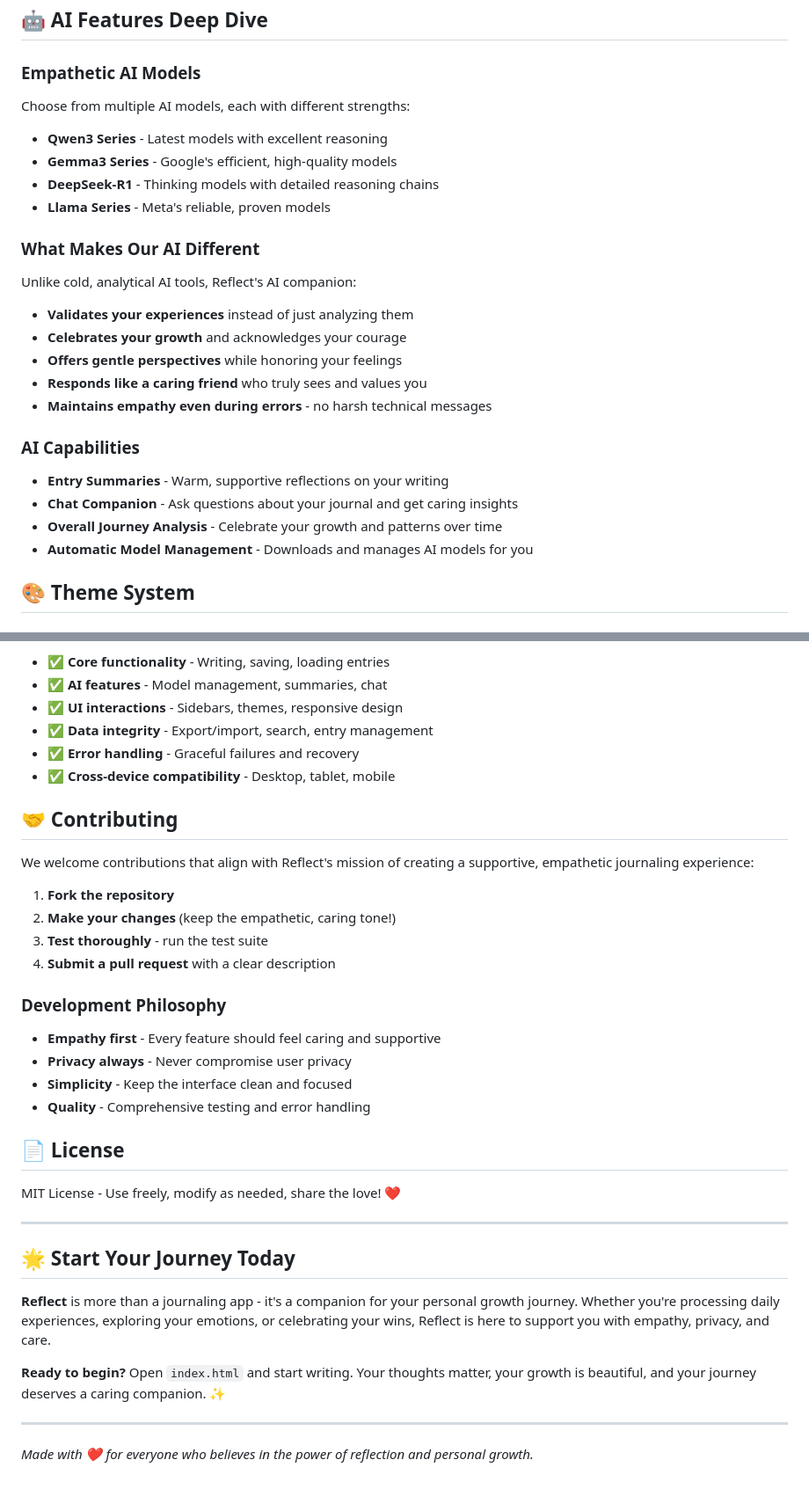
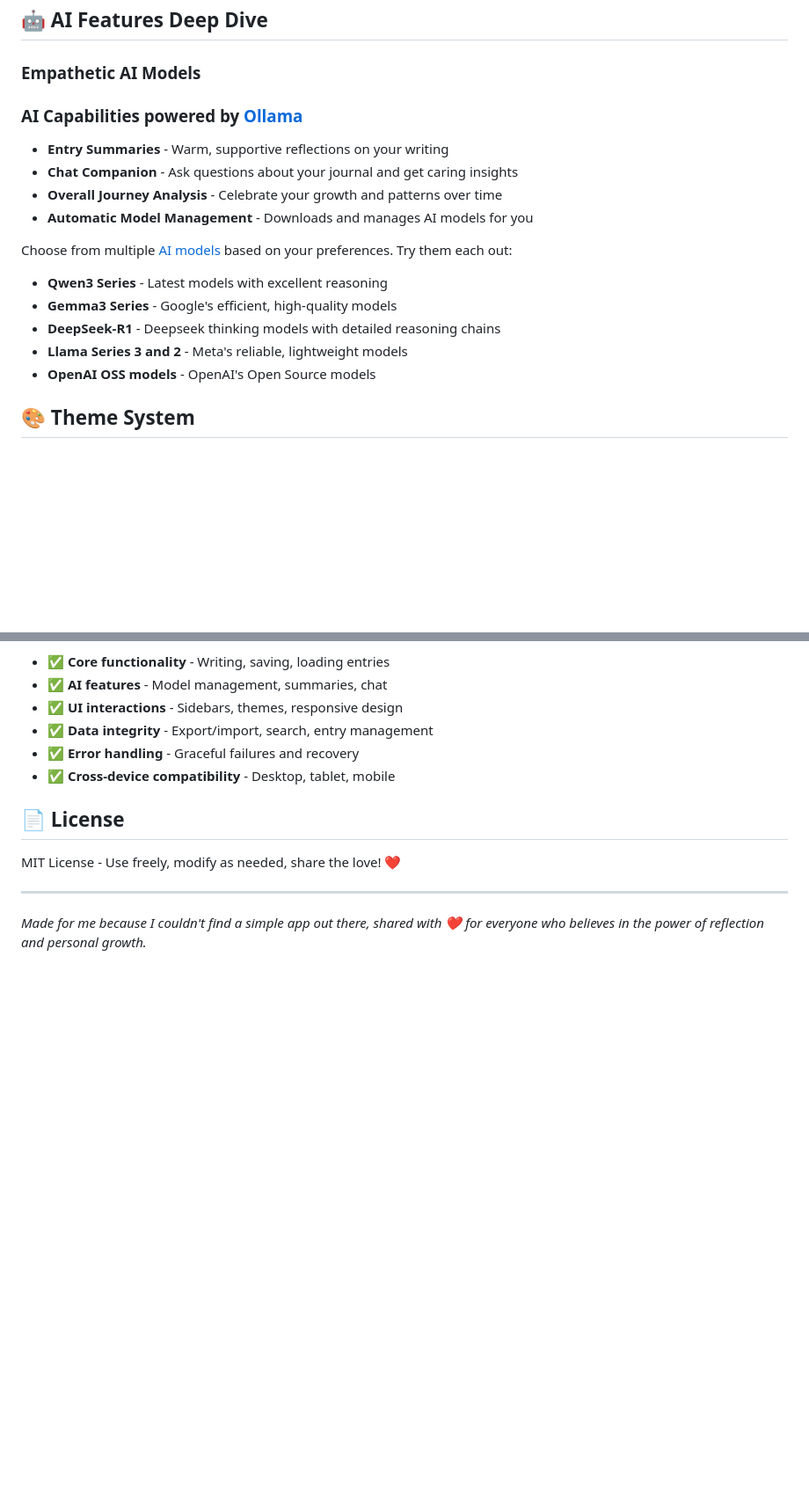
Before and after one commit to moonlight-sanctuary/Wobbly-Wonder-Journal, a Markdown page: README.md, 2 parts joined by grey strips. Shown: that part at 88% size. GitHub-like rendering; blank space fills up the shorter version.

```diff
--- a/README.md
+++ b/README.md
@@ -72,27 +61,19 @@ If you enjoyed using this app, please drop a star on the repo. I made it super p
 ## 🤖 AI Features Deep Dive
 
 ### **Empathetic AI Models**
-Choose from multiple AI models, each with different strengths:
 
-- **Qwen3 Series** - Latest models with excellent reasoning
-- **Gemma3 Series** - Google's efficient, high-quality models
-- **DeepSeek-R1** - Thinking models with detailed reasoning chains
-- **Llama Series** - Meta's reliable, proven models
-
-### **What Makes Our AI Different**
-Unlike cold, analytical AI tools, Reflect's AI companion:
-
-- **Validates your experiences** instead of just analyzing them
-- **Celebrates your growth** and acknowledges your courage
-- **Offers gentle perspectives** while honoring your feelings
-- **Responds like a caring friend** who truly sees and values you
-- **Maintains empathy even during errors** - no harsh technical messages
-
-### **AI Capabilities**
+### **AI Capabilities** powered by [Ollama](https://ollama.com/)
 - **Entry Summaries** - Warm, supportive reflections on your writing
 - **Chat Companion** - Ask questions about your journal and get caring insights
 - **Overall Journey Analysis** - Celebrate your growth and patterns over time
 - **Automatic Model Management** - Downloads and manages AI models for you
+
+Choose from multiple [AI models](https://ollama.com/search) based on your preferences. Try them each out:
+- **Qwen3 Series** - Latest models with excellent reasoning
+- **Gemma3 Series** - Google's efficient, high-quality models
+- **DeepSeek-R1** - Deepseek thinking models with detailed reasoning chains
+- **Llama Series 3 and 2** - Meta's reliable, lightweight models
+- **OpenAI OSS models** - OpenAI's Open Source models
 
 ## 🎨 Theme System
 
@@ -207,33 +153,10 @@ Reflect includes a comprehensive test suite with 40+ automated tests covering:
 - ✅ **Error handling** - Graceful failures and recovery
 - ✅ **Cross-device compatibility** - Desktop, tablet, mobile
 
-## 🤝 Contributing
-
-We welcome contributions that align with Reflect's mission of creating a supportive, empathetic journaling experience:
-
-1. **Fork the repository**
-2. **Make your changes** (keep the empathetic, caring tone!)
-3. **Test thoroughly** - run the test suite
-4. **Submit a pull request** with a clear description
-
-### **Development Philosophy**
-- **Empathy first** - Every feature should feel caring and supportive
-- **Privacy always** - Never compromise user privacy
-- **Simplicity** - Keep the interface clean and focused
-- **Quality** - Comprehensive testing and error handling
-
 ## 📄 License
 
 MIT License - Use freely, modify as needed, share the love! ❤️
 
 ---
 
-## 🌟 Start Your Journey Today
-
-**Reflect** is more than a journaling app - it's a companion for your personal growth journey. Whether you're processing daily experiences, exploring your emotions, or celebrating your wins, Reflect is here to support you with empathy, privacy, and care.
-
-**Ready to begin?** Open `index.html` and start writing. Your thoughts matter, your growth is beautiful, and your journey deserves a caring companion. ✨
-
----
-
-*Made with ❤️ for everyone who believes in the power of reflection and personal growth.*
+*Made for me because I couldn't find a simple app out there, shared with ❤️ for everyone who believes in the power of reflection and personal growth.*
```
Also changed, not shown: other parts of README.md (+24 -70 lines).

=====

● PROBLEM TO SOLVE
Without the pictures, retype the whole of the material above exactly.

● WRITTEN ANSWER
Before and after one commit to moonlight-sanctuary/Wobbly-Wonder-Journal, a Markdown page: README.md, 2 parts joined by grey strips. Shown: that part at 88% size. GitHub-like rendering; blank space fills up the shorter version.

```diff
--- a/README.md
+++ b/README.md
@@ -72,27 +61,19 @@ If you enjoyed using this app, please drop a star on the repo. I made it super p
 ## 🤖 AI Features Deep Dive
 
 ### **Empathetic AI Models**
-Choose from multiple AI models, each with different strengths:
 
-- **Qwen3 Series** - Latest models with excellent reasoning
-- **Gemma3 Series** - Google's efficient, high-quality models
-- **DeepSeek-R1** - Thinking models with detailed reasoning chains
-- **Llama Series** - Meta's reliable, proven models
-
-### **What Makes Our AI Different**
-Unlike cold, analytical AI tools, Reflect's AI companion:
-
-- **Validates your experiences** instead of just analyzing them
-- **Celebrates your growth** and acknowledges your courage
-- **Offers gentle perspectives** while honoring your feelings
-- **Responds like a caring friend** who truly sees and values you
-- **Maintains empathy even during errors** - no harsh technical messages
-
-### **AI Capabilities**
+### **AI Capabilities** powered by [Ollama](https://ollama.com/)
 - **Entry Summaries** - Warm, supportive reflections on your writing
 - **Chat Companion** - Ask questions about your journal and get caring insights
 - **Overall Journey Analysis** - Celebrate your growth and patterns over time
 - **Automatic Model Management** - Downloads and manages AI models for you
+
+Choose from multiple [AI models](https://ollama.com/search) based on your preferences. Try them each out:
+- **Qwen3 Series** - Latest models with excellent reasoning
+- **Gemma3 Series** - Google's efficient, high-quality models
+- **DeepSeek-R1** - Deepseek thinking models with detailed reasoning chains
+- **Llama Series 3 and 2** - Meta's reliable, lightweight models
+- **OpenAI OSS models** - OpenAI's Open Source models
 
 ## 🎨 Theme System
 
@@ -207,33 +153,10 @@ Reflect includes a comprehensive test suite with 40+ automated tests covering:
 - ✅ **Error handling** - Graceful failures and recovery
 - ✅ **Cross-device compatibility** - Desktop, tablet, mobile
 
-## 🤝 Contributing
-
-We welcome contributions that align with Reflect's mission of creating a supportive, empathetic journaling experience:
-
-1. **Fork the repository**
-2. **Make your changes** (keep the empathetic, caring tone!)
-3. **Test thoroughly** - run the test suite
-4. **Submit a pull request** with a clear description
-
-### **Development Philosophy**
-- **Empathy first** - Every feature should feel caring and supportive
-- **Privacy always** - Never compromise user privacy
-- **Simplicity** - Keep the interface clean and focused
-- **Quality** - Comprehensive testing and error handling
-
 ## 📄 License
 
 MIT License - Use freely, modify as needed, share the love! ❤️
 
 ---
 
-## 🌟 Start Your Journey Today
-
-**Reflect** is more than a journaling app - it's a companion for your personal growth journey. Whether you're processing daily experiences, exploring your emotions, or celebrating your wins, Reflect is here to support you with empathy, privacy, and care.
-
-**Ready to begin?** Open `index.html` and start writing. Your thoughts matter, your growth is beautiful, and your journey deserves a caring companion. ✨
-
----
-
-*Made with ❤️ for everyone who believes in the power of reflection and personal growth.*
+*Made for me because I couldn't find a simple app out there, shared with ❤️ for everyone who believes in the power of reflection and personal growth.*
```
Also changed, not shown: other parts of README.md (+24 -70 lines).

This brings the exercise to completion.